This radical idea is quite controversial to say the least. Even the research team itself, which consists of Zhen Dai, Frank Keutsch, and David Keith have their doubts about the entire thing. Environmentalists are very worried that these kinds of geoengineering climate fixes will prove to be a distraction from more effective solutions that involve a more intelligent consumption of these kinds of carbon-producing materials. They are especially concerned about the manipulation of the planet’s complex natural balance as it could result in lots of unpredictable consequences. This would be yet another case of putting way too much faith in engineering, which actually created this mess to begin with.
The SCoPEx Experiments
SCoPEx is what this Harvard research team is calling this project as it is short for “Stratospheric Controlled Perturbation Experiment.” The plan begins with launching two balloons that are steerable over the Southwest region of the United States. Each of these balloons will spray roughly 100 grams of calcium carbonate directly in the stratosphere. Each of the particles are about 0.5 micrometers in size as the researchers believe that’s the perfect size for both dispersing and reflecting sunlight.
It sounds simpler than it really is. For starters, the balloons will need to turn around so they can observe what they have left behind them. Secondly, they will have to have a precise means of detection that can locate the plume of calcium carbonate plume and then measure both the size and the quantity of particles. A team at NOOA’s office in Boulder, CO that is led by David Fahey will provide the needed equipment to perform these measurements, but Fahey cautions, “It’s going to be a hard experiment, and it may not work.” And finally, the balloons need to recapture a few particles before they return to the ground.
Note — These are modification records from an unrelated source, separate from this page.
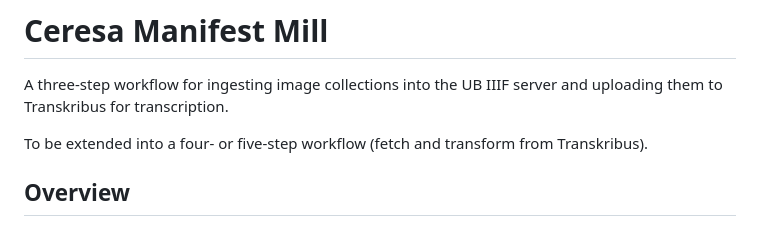
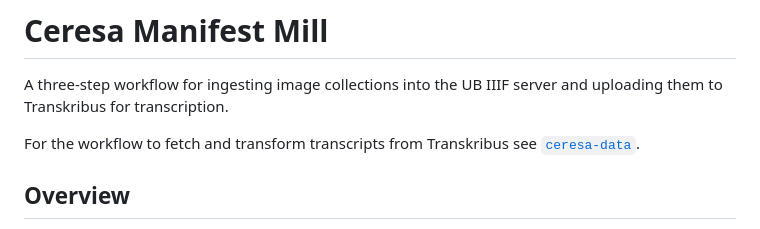
Before and after one commit to DHBern/ceresa-manifest-mill, a Markdown page: README.md, the part around the change. Drawn GitHub-style.

Commit message:
README.md, export workflow at ceresa-data

```diff
--- a/README.md
+++ b/README.md
@@ -2,7 +2,7 @@
 
 A three-step workflow for ingesting image collections into the UB IIIF server and uploading them to Transkribus for transcription.
 
-To be extended into a four- or five-step workflow (fetch and transform from Transkribus).
+For the workflow to fetch and transform transcripts from Transkribus see [`ceresa-data`](https://github.com/DHBern/ceresa-data).
 
 ## Overview
 
```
The balloons might even a laser onboard to help conduct the needed tasks.
The notion of injecting particles directly in the upper atmosphere isn’t a new idea, but this would definitely be the very first attempt to actually do it. Scientists really believe this idea will work because it takes place naturally after the eruptions of volcanoes. One example of this was during the Mount Pinatubo eruption that took place in the Philippines in the year 1991. That eruption injected approximately 20 million tonnes of sulfur dioxide which actually cooled off Earth by about 0.5° for a period of 18 months.
By switching to calcium carbonate for the SCoPEx project will reduce the damage that sulfur inflicts on the ozone layer. The SCoPEx experiment is very limited in scope, and Dai explains, “I’m studying a chemical substance. It’s not like it’s a nuclear bomb.” But there is still the concern about playing around with sunlight and the atmosphere and sunlight. Primary investigator Keutsch comments, “There are all of these downstream effects that we don’t fully understand.” The fact remains that solar engineering can severely disrupt the precipitation patterns of nature. This could lead to both deluges and droughts. Even though plants experience less heat stress in darker, cooler environments, they don’t get as much sun either. Keith remains cautiously optimistic, however, stating, “Despite all of the concerns, we can’t find any areas that would be definitely worse off. If solar geoengineering is as good as what is shown in these models, it would be crazy not to take it seriously.”
However, one thing about the choice of using calcium carbonate is that it is not a chemical that naturally exists in the stratosphere, where SCoPex aims to spray it. “We actually don’t know what it would do, because it doesn’t exist in the stratosphere,” states Keutsch, “That sets up a red flag.” When he first found out about SCoPex’s research, he says that he thought it was “totally insane.”